_INSTRUCTIONS TO FOLLOW_: Copy each line below in which the string "components" appears.

INFORMATION PROVIDED START

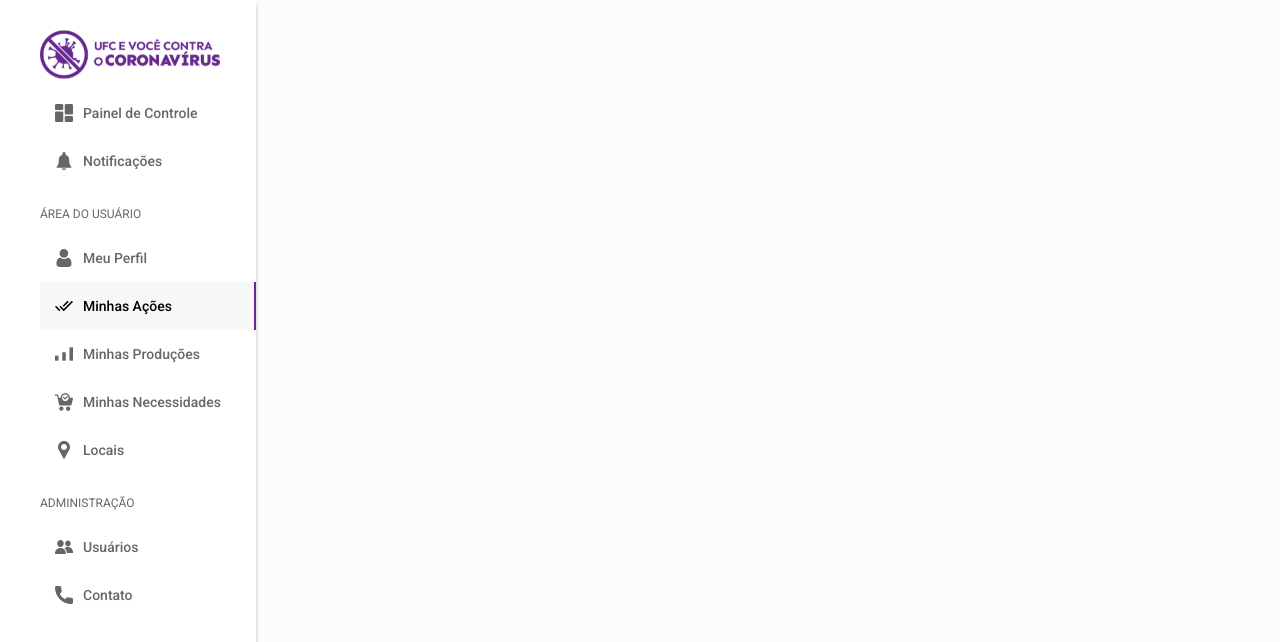
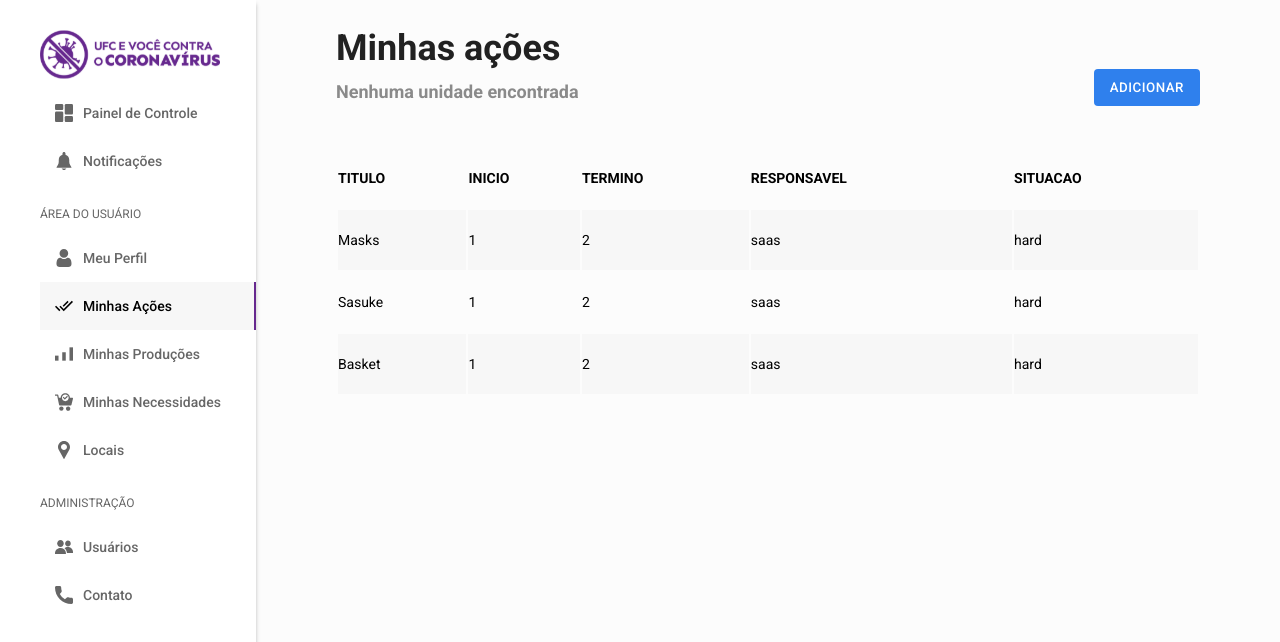
Before and after one commit to dev-inove/front-end-ufc-contra-o-corona, a Vue app: page /dashboard/my-actions in a window 1280 px wide. Shown: the top 642 px of the page. Built offline with nearby package versions, Linux system fonts and the light colour scheme.

Commit message:
added my actions internal page

```diff
--- /dev/null
+++ b/src/components/Admin/AddButton.vue
@@ -0,0 +1,22 @@
+<template>
+    <div style="align-self: flex-end">
+        <button class="add-button">Adicionar</button>
+    </div>
+</template>
+
+<script>
+export default {}
+</script>
+
+<style lang="scss" scoped>
+.add-button {
+    border: none;
+    background-color: #2f80ed;
+    text-transform: uppercase;
+    font-weight: 500;
+    color: #fff;
+    letter-spacing: 0.05rem;
+    border-radius: 0.4rem;
+    padding: 0.8rem 1.6rem;
+}
+</style>
--- /dev/null
+++ b/src/components/Admin/AdminPageTitle.vue
@@ -0,0 +1,38 @@
+<template>
+    <div class="admin-page-title">
+        <h1 class="admin-page-title__main">{{ title }}</h1>
+        <h2 class="admin-page-title__sub" v-if="units">{{ units }} Unidades</h2>
+        <h2 class="admin-page-title__sub" v-else>Nenhuma unidade encontrada</h2>
+    </div>
+</template>
+
+<script>
+export default {
+    name: 'AdminPageTitle',
+    props: {
+        title: {
+            type: String,
+            required: true
+        },
+        units: {
+            type: Number,
+            required: false
+        }
+    }
+}
+</script>
+
+<style lang="scss" scoped>
+.admin-page-title {
+    &__main {
+        font-size: 3.6rem;
+        font-weight: 700;
+        color: rgba($black, 0.87);
+    }
+
+    &__sub {
+        font-size: 1.8rem;
+        color: rgba($black, 0.45);
+    }
+}
+</style>
--- /dev/null
+++ b/src/components/Admin/MyActions.vue
@@ -0,0 +1,84 @@
+<template>
+    <div class="my-actions">
+        <div class="my-actions__header">
+            <AdminPageTitle title="Minhas ações" />
+            <AddButton />
+        </div>
+        <div class="my-actions__main">
+            <svg v-if="!a" class="not-found">
+                <use xlink:href="@/assets/svg/no_data.svg#no-data" />
+            </svg>
+            <Table v-else :titles="titles" :values="values" />
+        </div>
+    </div>
+</template>
+
+<script>
+import AdminPageTitle from './AdminPageTitle'
+import AddButton from './AddButton'
+import Table from './Table'
+
+export default {
+    components: { AdminPageTitle, AddButton, Table },
+    data() {
+        return {
+            a: true,
+            titles: [
+                'Titulo',
+                'Inicio',
+                'Termino',
+                'Responsavel',
+                'Situacao'
+            ],
+            values: [
+                {
+                    title: 'Masks',
+                    startDate: '1',
+                    endDate: '2',
+                    responsible: 'saas',
+                    situation: 'hard'
+                },
+                {
+                    title: 'Sasuke',
+                    startDate: '1',
+                    endDate: '2',
+                    responsible: 'saas',
+                    situation: 'hard'
+                },
+                {
+                    title: 'Basket',
+                    startDate: '1',
+                    endDate: '2',
+                    responsible: 'saas',
+                    situation: 'hard'
+                }
+            ]
+        }
+    }
+}
+</script>
+
+<style lang="scss" scoped>
+.not-found {
+    height: 262px;
+    width: 379px;
+}
+
+.my-actions {
+    display: flex;
+    flex-direction: column;
+    height: 100%;
+
+    &__header {
+        display: flex;
+        justify-content: space-between;
+        margin-bottom: 4rem;
+    }
+
+    &__main {
+        display: flex;
+        justify-content: center;
+        align-items: center;
+    }
+}
+</style>
--- a/src/router/index.js
+++ b/src/router/index.js
@@ -8,6 +8,7 @@ import ActionPage from '../components/Actions/ActionPage.vue'
 import AdminPages from '../components/Admin/AdminPages.vue'
 import Dashboard from '../components/Admin/Dashboard.vue'
 import Notifications from '../components/Admin/Notifications.vue'
+import myActions from '../components/Admin/MyActions.vue'
 
 Vue.use(VueRouter)
 
@@ -28,7 +29,7 @@ const routes = [
             },
             { path: 'notifications', component: Notifications },
             { path: 'my-profile' },
-            { path: 'my-actions' },
+            { path: 'my-actions', component: myActions },
             { path: 'my-productions' },
             { path: 'my-necessities' },
             { path: 'locations' },
```
Also changed, not shown: src/assets/svg/no_data.svg (added).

INFORMATION PROVIDED END

_ANSWER FOR THIS EXERCISE_:
+++ b/src/components/Admin/AddButton.vue
+++ b/src/components/Admin/AdminPageTitle.vue
+++ b/src/components/Admin/MyActions.vue
+    components: { AdminPageTitle, AddButton, Table },
@@ -8,6 +8,7 @@ import ActionPage from '../components/Actions/ActionPage.vue'
 import AdminPages from '../components/Admin/AdminPages.vue'
 import Dashboard from '../components/Admin/Dashboard.vue'
 import Notifications from '../components/Admin/Notifications.vue'
+import myActions from '../components/Admin/MyActions.vue'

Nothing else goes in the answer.